● **RECORDED DATA**:
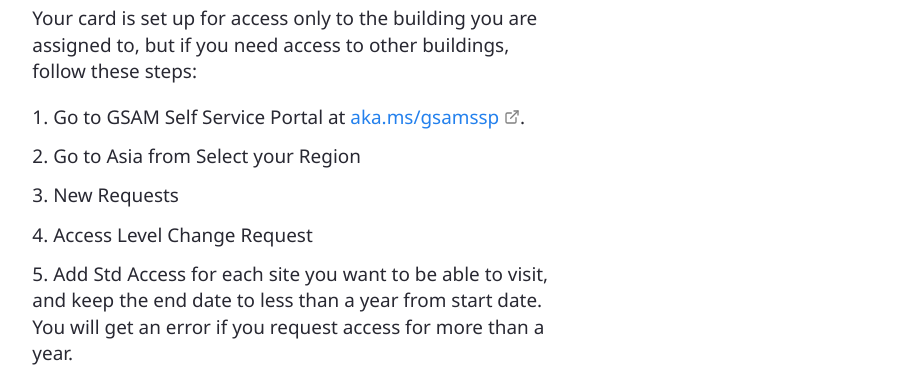
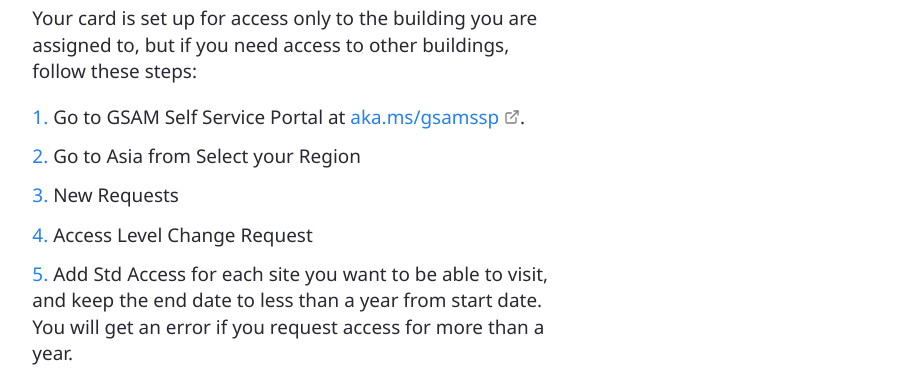
Before and after one commit to akademi-archive/akademi-archive.github.io, a Jekyll site: the page built from _notes/Public/Building Access.md, in a window 1280 px wide. Shown: the part 782-1153 px from the top of the page, without its empty margins (346-1248 px from the left). Built offline with Jekyll 4.4.1, drawn with Linux system fonts in a browser that asks for light colours; some web fonts are replaced.

Commit message:
blue bullets

```diff
--- a/assets/css/style.css
+++ b/assets/css/style.css
@@ -208,6 +208,10 @@ main {
     border-radius: 24px;
 }
 
+li::marker {
+    color: #2380ED;
+}
+
 /* 04. Buttons*/
 
 .buttons.for-back-home:not(:last-child) {
```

● **WHAT NEEDS TO BE DONE**: Every line above should be output exactly, except for the pictures.

● **ANSWER SECTION**:
Before and after one commit to akademi-archive/akademi-archive.github.io, a Jekyll site: the page built from _notes/Public/Building Access.md, in a window 1280 px wide. Shown: the part 782-1153 px from the top of the page, without its empty margins (346-1248 px from the left). Built offline with Jekyll 4.4.1, drawn with Linux system fonts in a browser that asks for light colours; some web fonts are replaced.

Commit message:
blue bullets

```diff
--- a/assets/css/style.css
+++ b/assets/css/style.css
@@ -208,6 +208,10 @@ main {
     border-radius: 24px;
 }
 
+li::marker {
+    color: #2380ED;
+}
+
 /* 04. Buttons*/
 
 .buttons.for-back-home:not(:last-child) {
```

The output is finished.